◆ EXERCISE AIM:
Of the lines below, report only those that contain "names".

◆ DATA EXTRACT:
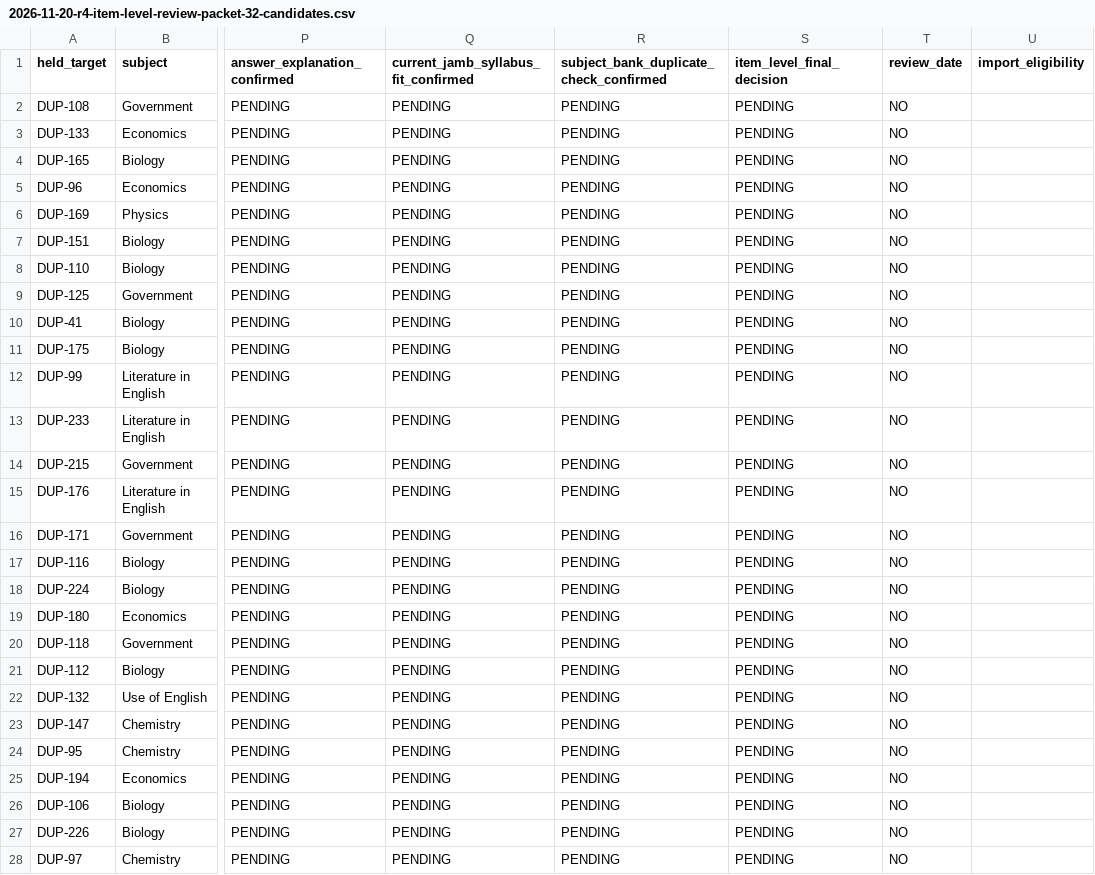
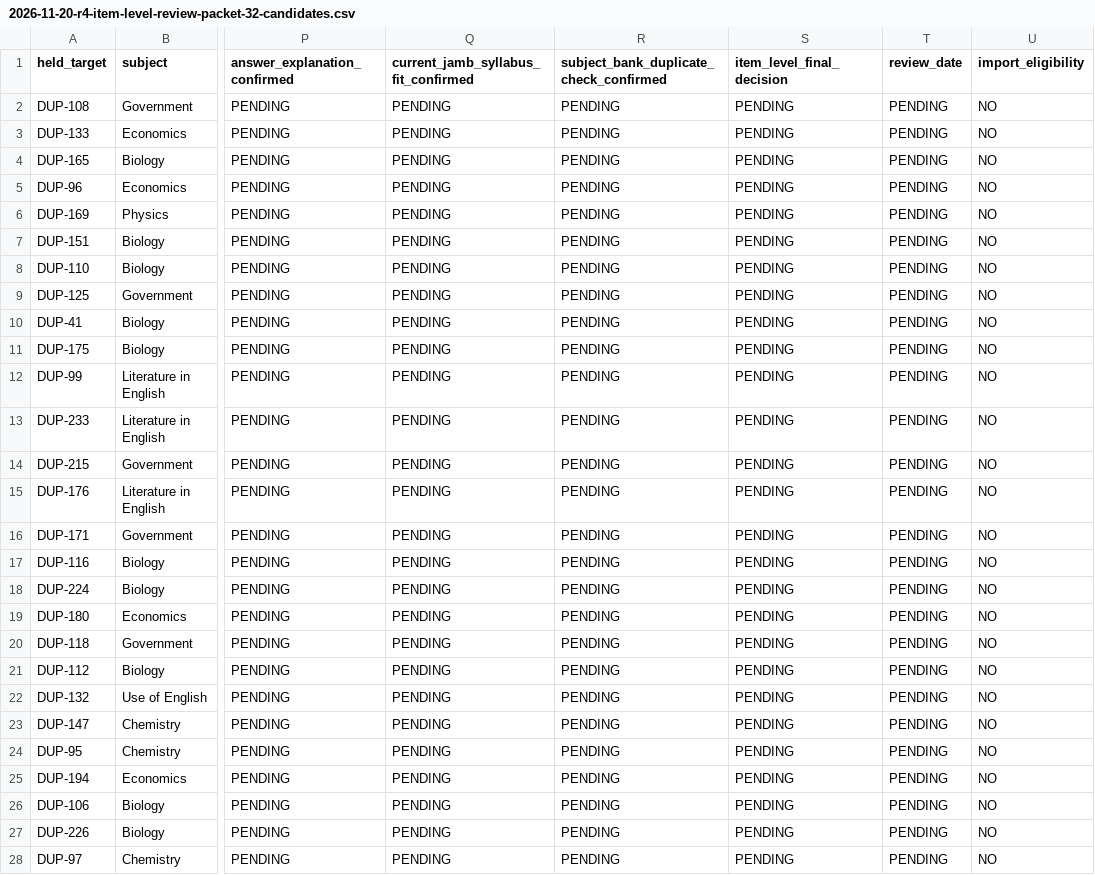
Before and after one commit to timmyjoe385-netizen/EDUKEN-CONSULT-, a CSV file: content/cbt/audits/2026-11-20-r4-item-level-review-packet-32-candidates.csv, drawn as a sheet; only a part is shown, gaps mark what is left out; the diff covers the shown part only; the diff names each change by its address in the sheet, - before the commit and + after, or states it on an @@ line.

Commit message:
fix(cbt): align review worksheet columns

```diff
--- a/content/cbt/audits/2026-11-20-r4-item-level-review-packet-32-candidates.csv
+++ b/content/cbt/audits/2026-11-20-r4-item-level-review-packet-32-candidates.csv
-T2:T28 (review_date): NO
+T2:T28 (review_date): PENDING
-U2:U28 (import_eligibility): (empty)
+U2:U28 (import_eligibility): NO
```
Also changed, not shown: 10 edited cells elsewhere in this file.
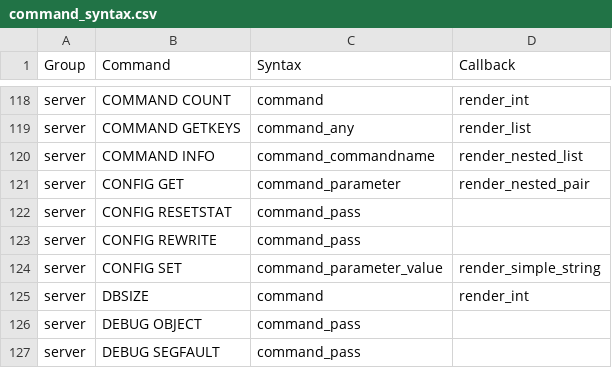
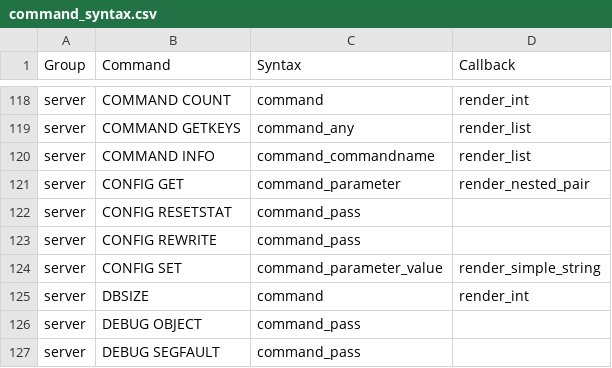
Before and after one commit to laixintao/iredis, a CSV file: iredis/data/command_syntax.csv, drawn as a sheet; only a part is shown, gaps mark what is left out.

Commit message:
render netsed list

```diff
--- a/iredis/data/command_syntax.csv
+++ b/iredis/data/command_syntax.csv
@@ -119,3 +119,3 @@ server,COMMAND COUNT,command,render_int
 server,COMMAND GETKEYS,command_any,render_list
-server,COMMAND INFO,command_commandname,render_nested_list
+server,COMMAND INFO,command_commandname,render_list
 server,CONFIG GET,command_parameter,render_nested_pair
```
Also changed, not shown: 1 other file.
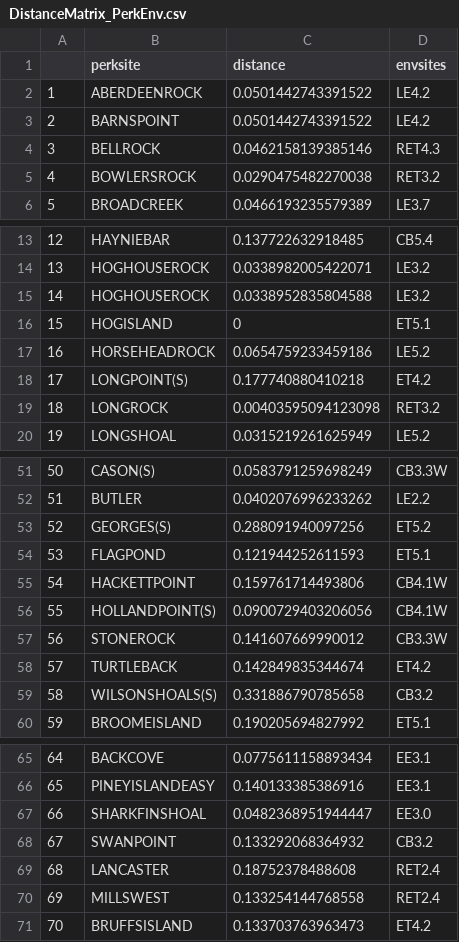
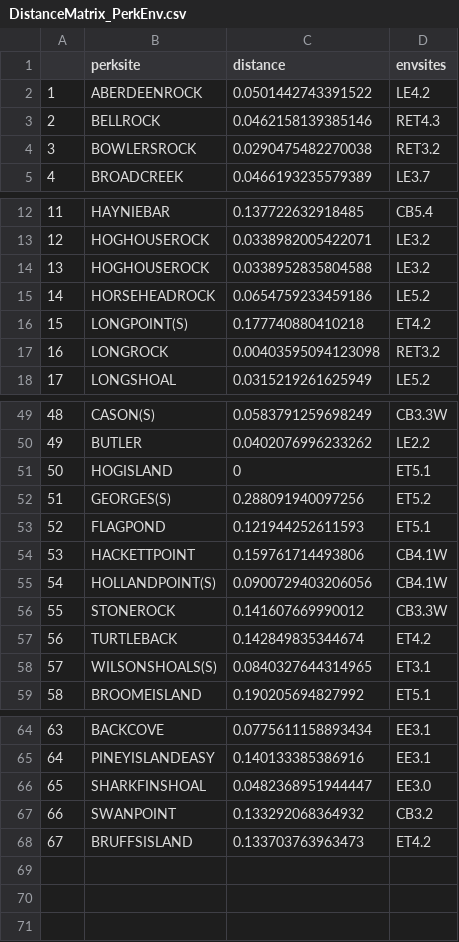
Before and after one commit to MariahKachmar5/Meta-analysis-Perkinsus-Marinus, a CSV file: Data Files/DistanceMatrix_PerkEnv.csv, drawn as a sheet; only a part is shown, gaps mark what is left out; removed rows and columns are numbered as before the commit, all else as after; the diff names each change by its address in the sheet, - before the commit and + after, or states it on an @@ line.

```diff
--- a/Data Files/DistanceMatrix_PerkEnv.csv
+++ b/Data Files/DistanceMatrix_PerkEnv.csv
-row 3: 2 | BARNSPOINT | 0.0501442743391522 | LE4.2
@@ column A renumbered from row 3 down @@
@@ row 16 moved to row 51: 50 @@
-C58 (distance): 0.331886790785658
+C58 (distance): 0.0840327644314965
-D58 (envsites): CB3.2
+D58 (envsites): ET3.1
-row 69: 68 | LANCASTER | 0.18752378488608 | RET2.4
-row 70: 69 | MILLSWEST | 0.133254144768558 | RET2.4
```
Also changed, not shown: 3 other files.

◆ ANSWER SECTION:
Before and after one commit to timmyjoe385-netizen/EDUKEN-CONSULT-, a CSV file: content/cbt/audits/2026-11-20-r4-item-level-review-packet-32-candidates.csv, drawn as a sheet; only a part is shown, gaps mark what is left out; the diff covers the shown part only; the diff names each change by its address in the sheet, - before the commit and + after, or states it on an @@ line.
Before and after one commit to MariahKachmar5/Meta-analysis-Perkinsus-Marinus, a CSV file: Data Files/DistanceMatrix_PerkEnv.csv, drawn as a sheet; only a part is shown, gaps mark what is left out; removed rows and columns are numbered as before the commit, all else as after; the diff names each change by its address in the sheet, - before the commit and + after, or states it on an @@ line.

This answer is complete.